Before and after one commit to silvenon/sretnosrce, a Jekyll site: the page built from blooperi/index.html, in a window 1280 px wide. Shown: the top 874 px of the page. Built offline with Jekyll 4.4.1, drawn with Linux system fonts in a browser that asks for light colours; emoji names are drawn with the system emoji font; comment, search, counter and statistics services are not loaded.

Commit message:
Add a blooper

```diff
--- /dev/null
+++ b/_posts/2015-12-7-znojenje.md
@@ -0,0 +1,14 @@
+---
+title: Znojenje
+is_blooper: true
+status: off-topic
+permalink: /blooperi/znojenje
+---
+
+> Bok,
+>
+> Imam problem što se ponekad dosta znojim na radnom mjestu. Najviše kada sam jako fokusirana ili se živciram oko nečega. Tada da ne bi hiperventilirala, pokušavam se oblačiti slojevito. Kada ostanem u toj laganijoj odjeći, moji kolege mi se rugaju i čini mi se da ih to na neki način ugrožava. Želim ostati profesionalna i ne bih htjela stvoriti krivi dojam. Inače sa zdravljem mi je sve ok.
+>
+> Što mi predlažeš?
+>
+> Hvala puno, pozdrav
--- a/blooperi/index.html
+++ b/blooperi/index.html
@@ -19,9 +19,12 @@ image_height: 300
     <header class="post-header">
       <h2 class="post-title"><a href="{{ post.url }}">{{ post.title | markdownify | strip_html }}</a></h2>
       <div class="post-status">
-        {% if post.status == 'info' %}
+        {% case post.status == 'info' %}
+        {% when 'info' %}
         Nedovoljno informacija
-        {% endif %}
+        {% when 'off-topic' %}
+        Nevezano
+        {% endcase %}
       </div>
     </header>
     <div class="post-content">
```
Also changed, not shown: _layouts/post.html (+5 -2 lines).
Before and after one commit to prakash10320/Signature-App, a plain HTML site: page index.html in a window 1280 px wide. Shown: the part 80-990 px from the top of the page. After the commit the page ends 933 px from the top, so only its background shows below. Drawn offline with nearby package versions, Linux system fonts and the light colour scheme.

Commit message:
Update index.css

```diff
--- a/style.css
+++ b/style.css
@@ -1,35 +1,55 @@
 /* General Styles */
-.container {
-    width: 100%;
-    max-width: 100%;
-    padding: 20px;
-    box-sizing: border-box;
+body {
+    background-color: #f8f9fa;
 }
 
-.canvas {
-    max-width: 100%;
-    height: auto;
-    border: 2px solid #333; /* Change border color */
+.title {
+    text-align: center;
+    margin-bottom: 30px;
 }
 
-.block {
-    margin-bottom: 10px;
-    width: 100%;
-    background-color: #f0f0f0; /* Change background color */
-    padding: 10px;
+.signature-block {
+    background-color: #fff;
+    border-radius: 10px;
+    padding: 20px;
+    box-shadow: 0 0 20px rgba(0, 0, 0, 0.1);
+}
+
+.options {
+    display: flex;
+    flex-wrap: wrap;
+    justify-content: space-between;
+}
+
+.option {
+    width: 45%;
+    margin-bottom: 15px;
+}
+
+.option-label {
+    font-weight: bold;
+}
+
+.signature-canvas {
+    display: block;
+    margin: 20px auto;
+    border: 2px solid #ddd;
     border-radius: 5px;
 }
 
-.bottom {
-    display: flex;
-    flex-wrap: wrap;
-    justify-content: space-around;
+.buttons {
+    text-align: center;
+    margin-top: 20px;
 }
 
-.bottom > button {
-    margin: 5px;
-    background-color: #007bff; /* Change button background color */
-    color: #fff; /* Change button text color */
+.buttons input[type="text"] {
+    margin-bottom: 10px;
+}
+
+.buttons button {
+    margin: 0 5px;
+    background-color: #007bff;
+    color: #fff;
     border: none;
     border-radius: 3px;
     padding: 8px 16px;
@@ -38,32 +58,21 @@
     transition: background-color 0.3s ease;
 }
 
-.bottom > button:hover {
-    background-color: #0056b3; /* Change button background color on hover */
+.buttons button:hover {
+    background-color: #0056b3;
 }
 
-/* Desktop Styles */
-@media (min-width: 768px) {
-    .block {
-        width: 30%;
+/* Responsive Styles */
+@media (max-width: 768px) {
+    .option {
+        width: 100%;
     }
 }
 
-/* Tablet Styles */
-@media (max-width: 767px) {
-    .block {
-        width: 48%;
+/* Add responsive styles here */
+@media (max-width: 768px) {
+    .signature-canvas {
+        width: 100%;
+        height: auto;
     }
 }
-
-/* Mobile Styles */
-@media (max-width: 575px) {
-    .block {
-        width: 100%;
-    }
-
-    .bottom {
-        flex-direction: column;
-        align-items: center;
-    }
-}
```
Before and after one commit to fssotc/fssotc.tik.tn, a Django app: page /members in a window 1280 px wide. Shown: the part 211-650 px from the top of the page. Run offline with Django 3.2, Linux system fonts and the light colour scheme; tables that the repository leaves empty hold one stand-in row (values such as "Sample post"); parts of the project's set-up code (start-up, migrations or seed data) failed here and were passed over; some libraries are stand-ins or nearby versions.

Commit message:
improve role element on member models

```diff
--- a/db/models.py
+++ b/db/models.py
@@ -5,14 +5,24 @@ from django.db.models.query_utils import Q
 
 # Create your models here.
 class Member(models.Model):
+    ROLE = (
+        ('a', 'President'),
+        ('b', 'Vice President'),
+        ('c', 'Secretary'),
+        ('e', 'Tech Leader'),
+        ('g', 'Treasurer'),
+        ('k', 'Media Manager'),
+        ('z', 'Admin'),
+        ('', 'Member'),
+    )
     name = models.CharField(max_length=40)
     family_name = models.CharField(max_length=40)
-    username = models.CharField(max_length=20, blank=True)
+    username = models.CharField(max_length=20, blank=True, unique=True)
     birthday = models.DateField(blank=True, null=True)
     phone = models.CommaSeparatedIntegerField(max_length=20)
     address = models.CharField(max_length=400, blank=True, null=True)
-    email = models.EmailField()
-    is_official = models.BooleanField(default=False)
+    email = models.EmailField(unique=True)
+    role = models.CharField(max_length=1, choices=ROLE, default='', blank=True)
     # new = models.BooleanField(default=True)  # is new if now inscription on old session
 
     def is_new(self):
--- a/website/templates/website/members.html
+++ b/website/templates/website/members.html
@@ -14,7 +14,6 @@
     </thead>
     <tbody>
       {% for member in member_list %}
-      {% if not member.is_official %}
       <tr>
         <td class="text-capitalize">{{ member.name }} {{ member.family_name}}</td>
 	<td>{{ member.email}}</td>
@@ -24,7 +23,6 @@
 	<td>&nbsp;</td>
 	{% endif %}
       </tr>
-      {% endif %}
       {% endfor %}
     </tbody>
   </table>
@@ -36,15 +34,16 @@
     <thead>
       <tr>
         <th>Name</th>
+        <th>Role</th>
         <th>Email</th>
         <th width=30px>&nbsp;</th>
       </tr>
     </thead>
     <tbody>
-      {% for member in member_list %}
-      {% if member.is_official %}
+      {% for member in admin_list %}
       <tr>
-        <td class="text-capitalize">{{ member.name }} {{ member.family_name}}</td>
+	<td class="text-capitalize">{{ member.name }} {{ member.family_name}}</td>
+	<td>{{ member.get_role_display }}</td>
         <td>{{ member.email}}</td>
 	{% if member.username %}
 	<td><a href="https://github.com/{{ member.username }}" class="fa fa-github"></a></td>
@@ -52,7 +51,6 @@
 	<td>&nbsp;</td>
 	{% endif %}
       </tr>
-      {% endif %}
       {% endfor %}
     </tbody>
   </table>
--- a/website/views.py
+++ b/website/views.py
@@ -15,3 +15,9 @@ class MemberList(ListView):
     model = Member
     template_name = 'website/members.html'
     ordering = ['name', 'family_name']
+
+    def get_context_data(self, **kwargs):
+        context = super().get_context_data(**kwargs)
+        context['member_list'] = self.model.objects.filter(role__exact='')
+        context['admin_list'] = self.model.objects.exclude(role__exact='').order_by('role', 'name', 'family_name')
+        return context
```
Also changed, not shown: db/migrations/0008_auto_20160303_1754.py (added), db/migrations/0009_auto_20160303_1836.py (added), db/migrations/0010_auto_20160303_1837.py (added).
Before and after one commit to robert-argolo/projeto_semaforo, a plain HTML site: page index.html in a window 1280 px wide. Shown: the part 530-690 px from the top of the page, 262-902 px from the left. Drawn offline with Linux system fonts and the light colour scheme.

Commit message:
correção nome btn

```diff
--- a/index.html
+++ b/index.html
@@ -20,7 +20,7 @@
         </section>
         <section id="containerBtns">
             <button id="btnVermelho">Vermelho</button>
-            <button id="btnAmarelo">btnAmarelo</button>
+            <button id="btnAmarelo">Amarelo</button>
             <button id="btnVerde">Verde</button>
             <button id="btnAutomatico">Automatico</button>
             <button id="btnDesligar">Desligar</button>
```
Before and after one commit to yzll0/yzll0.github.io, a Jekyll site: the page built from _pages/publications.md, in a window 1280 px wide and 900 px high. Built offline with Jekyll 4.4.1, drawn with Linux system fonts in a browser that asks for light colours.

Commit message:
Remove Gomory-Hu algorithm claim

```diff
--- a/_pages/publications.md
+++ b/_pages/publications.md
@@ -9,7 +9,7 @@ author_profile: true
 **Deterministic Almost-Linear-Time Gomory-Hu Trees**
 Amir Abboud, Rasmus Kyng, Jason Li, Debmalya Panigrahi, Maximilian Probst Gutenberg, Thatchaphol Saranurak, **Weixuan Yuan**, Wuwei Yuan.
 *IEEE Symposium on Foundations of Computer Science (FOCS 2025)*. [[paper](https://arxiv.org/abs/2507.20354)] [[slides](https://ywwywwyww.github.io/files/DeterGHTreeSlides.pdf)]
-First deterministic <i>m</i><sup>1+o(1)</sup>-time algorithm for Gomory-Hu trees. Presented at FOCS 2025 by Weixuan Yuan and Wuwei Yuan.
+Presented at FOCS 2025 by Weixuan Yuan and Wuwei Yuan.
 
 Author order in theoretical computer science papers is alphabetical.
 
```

__________________________________________________

Aim of the exercise:
Starting with the first line of the listing, output each line exactly until you have included the one containing "Also changed, not shown: _layouts/post.html".

Output for this task:
Before and after one commit to silvenon/sretnosrce, a Jekyll site: the page built from blooperi/index.html, in a window 1280 px wide. Shown: the top 874 px of the page. Built offline with Jekyll 4.4.1, drawn with Linux system fonts in a browser that asks for light colours; emoji names are drawn with the system emoji font; comment, search, counter and statistics services are not loaded.

Commit message:
Add a blooper

```diff
--- /dev/null
+++ b/_posts/2015-12-7-znojenje.md
@@ -0,0 +1,14 @@
+---
+title: Znojenje
+is_blooper: true
+status: off-topic
+permalink: /blooperi/znojenje
+---
+
+> Bok,
+>
+> Imam problem što se ponekad dosta znojim na radnom mjestu. Najviše kada sam jako fokusirana ili se živciram oko nečega. Tada da ne bi hiperventilirala, pokušavam se oblačiti slojevito. Kada ostanem u toj laganijoj odjeći, moji kolege mi se rugaju i čini mi se da ih to na neki način ugrožava. Želim ostati profesionalna i ne bih htjela stvoriti krivi dojam. Inače sa zdravljem mi je sve ok.
+>
+> Što mi predlažeš?
+>
+> Hvala puno, pozdrav
--- a/blooperi/index.html
+++ b/blooperi/index.html
@@ -19,9 +19,12 @@ image_height: 300
     <header class="post-header">
       <h2 class="post-title"><a href="{{ post.url }}">{{ post.title | markdownify | strip_html }}</a></h2>
       <div class="post-status">
-        {% if post.status == 'info' %}
+        {% case post.status == 'info' %}
+        {% when 'info' %}
         Nedovoljno informacija
-        {% endif %}
+        {% when 'off-topic' %}
+        Nevezano
+        {% endcase %}
       </div>
     </header>
     <div class="post-content">
```
Also changed, not shown: _layouts/post.html (+5 -2 lines).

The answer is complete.